  • In time, your capacity will increase.
  • Put care for the poor into the DNA of your church plant.
  1. Should churches make a point of having the visibility of the church brand on the project?
  • The highest priority is to do the work.
  • God will lead us to the needs that we are to get involved with through the prophetic and through what giftings people have.
  • But once we are doing the work, there is a strategic benefit in making it public and letting people see the good things that the church is doing.
  1. What are one or two issues for which now is a key moment in campaigning and advocating on a national level?
  • It depends on your area of interest.
  • Human trafficking.
  • Maybe soon campaigning for the support of immigrant communities will be become a prominent thing.
  • Environmental issues – environmental degradation has a disproportionate impact on the poor.
  • There are campaigns run by organisations such as Tearfund and Care.
  • There are also lots of local issues to get involved in.
  1. Can you recommend ways to research local needs and explore what God would have us do?
  • The simplest way is to talk to your local councillors. They will have much more knowledge than a local MP and will be able to tell you what is going on in the community.
  • You could also do surveys.
  1. Do you think that the gospel is not preached when we work with the poor?
  • Often it is not.
  • There is an integrated mission and model implied by Jesus’ words in Luke 4 and by his own ministry.
  • There is a risk that social action can become non-evangelistic.
  • Church leaders need to keep an eye on this and make sure that (in ways that are appropriate to the ministry) evangelismis happening.
  • Social activists are not always evangelistically gifted.
  1. How can we work effectively with other churches of different denominations?
  • This is a good aspiration to have.
  • It depends on what the project is. Some projects (such as Street Pastors) are designed to be multi-church.
  • Don’t enter into contractual agreements with other churches that prevent you from expressing your faith.
  • We need to make sure that people, finances and other resources are managed responsibly.
  1. How do you get involved in working with refugees?
  • Talk to your local council and discuss what refugee situations exist in your community.
  • The issues are very varied in different communities across the country.
  • You may want to get involved with national organisations like ForRefugees, or local organisations like The Boaz Trust in Manchester or the Refugee Support Network in London.
  1. What things might we be doing in well-intentioned ways that are actually counter-productive?
  • Causing people to become dependent on you.
  • You need to make a judgment call with people about how much help will be truly helpful to the person.
  • This issue has been particularly highlighted with food banks, but it actually applies to many different kinds of help.
  • We looking to help people to take responsibility for their lives, little by little, in ways that are possible given their circumstances.
  1. Does refugee status prevent a person having a career in their original profession in the UK?
  • It depends on the profession and whether their qualifications are transferable.
  • It also depends on whether they have been granted asylum.

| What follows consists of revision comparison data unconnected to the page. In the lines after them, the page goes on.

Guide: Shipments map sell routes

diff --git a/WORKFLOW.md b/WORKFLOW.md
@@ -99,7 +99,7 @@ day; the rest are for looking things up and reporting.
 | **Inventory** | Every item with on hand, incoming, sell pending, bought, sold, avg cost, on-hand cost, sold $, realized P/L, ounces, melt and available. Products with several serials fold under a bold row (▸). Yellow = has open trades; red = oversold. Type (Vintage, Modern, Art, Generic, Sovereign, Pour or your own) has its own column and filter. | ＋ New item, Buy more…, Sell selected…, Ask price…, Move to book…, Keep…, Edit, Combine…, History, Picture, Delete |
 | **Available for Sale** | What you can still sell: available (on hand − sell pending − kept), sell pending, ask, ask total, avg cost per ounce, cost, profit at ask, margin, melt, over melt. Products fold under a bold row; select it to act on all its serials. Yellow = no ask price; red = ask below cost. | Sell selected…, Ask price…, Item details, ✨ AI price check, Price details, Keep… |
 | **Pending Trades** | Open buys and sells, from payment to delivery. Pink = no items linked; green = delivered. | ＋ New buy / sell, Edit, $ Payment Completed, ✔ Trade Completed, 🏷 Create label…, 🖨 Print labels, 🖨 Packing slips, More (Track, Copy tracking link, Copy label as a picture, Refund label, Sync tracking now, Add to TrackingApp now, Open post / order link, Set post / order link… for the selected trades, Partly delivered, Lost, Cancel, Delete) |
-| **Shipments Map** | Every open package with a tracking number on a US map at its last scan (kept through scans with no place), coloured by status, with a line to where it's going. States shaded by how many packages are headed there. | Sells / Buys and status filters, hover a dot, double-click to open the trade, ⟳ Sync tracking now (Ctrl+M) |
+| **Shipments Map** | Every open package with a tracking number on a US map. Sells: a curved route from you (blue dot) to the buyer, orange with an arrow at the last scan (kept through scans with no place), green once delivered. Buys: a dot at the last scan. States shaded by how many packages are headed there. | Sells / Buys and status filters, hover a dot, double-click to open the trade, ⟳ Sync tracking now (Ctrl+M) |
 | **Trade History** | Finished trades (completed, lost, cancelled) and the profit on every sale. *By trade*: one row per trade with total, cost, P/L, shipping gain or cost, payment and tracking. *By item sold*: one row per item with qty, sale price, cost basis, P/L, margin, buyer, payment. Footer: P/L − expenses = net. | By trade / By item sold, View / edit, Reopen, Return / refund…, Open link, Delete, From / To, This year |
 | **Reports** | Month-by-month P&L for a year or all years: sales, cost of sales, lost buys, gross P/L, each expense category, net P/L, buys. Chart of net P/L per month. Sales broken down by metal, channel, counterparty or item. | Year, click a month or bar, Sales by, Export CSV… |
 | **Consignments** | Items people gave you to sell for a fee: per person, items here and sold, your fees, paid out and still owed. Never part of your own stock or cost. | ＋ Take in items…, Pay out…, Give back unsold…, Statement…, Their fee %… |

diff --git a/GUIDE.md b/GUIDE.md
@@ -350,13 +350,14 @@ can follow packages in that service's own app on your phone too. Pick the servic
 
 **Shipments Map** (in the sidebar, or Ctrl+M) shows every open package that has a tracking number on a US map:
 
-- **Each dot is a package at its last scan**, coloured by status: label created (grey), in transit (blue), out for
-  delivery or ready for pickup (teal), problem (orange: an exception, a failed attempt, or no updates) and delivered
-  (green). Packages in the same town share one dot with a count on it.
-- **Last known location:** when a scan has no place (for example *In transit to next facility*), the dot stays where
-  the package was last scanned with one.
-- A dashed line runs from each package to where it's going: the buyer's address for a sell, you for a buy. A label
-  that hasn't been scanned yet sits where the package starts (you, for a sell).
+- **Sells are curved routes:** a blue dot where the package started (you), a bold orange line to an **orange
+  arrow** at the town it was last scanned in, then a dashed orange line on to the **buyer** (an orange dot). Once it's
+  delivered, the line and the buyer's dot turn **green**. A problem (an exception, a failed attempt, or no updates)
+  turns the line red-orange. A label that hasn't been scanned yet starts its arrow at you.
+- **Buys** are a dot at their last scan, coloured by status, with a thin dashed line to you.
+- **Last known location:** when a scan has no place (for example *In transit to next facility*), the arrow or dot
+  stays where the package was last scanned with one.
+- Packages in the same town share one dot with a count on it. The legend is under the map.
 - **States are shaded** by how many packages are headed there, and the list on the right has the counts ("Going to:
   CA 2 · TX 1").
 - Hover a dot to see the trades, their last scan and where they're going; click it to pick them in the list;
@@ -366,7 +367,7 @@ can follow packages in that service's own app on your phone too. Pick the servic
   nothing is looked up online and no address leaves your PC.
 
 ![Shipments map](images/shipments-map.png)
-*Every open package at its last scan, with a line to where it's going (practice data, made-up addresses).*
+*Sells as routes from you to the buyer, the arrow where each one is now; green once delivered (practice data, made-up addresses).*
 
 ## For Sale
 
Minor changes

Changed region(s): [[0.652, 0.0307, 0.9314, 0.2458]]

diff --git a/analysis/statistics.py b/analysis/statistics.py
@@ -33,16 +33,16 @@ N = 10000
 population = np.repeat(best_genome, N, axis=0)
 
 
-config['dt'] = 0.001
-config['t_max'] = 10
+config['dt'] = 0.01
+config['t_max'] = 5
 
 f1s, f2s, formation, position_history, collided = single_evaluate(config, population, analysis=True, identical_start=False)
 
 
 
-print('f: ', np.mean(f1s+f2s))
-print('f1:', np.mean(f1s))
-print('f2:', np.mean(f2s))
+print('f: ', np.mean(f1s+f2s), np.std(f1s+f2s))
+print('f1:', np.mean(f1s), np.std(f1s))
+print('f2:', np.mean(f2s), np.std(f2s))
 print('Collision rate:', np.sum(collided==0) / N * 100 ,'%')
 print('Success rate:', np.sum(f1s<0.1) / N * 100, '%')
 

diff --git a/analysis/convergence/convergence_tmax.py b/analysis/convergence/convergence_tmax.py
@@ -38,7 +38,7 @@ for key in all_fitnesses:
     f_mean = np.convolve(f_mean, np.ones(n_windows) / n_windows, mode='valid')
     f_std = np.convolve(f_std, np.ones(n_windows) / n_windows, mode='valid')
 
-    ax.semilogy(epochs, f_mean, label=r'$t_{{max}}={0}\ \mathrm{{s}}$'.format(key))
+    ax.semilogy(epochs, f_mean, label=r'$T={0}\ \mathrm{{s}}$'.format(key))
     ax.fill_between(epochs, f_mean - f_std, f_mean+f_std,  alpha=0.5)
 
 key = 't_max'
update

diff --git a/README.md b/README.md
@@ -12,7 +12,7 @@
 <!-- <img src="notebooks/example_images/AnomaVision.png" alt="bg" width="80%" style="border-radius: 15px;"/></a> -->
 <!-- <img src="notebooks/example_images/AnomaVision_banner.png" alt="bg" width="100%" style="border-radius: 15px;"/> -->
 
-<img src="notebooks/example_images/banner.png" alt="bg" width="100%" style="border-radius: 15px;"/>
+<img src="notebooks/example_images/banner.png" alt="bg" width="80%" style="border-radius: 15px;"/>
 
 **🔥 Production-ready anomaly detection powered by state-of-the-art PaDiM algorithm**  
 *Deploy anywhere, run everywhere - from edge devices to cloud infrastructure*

A lot of people are in no-mans-land while they are waiting for the decision.
  • For more specifics, talk to people who are involved in refugees work on the ground.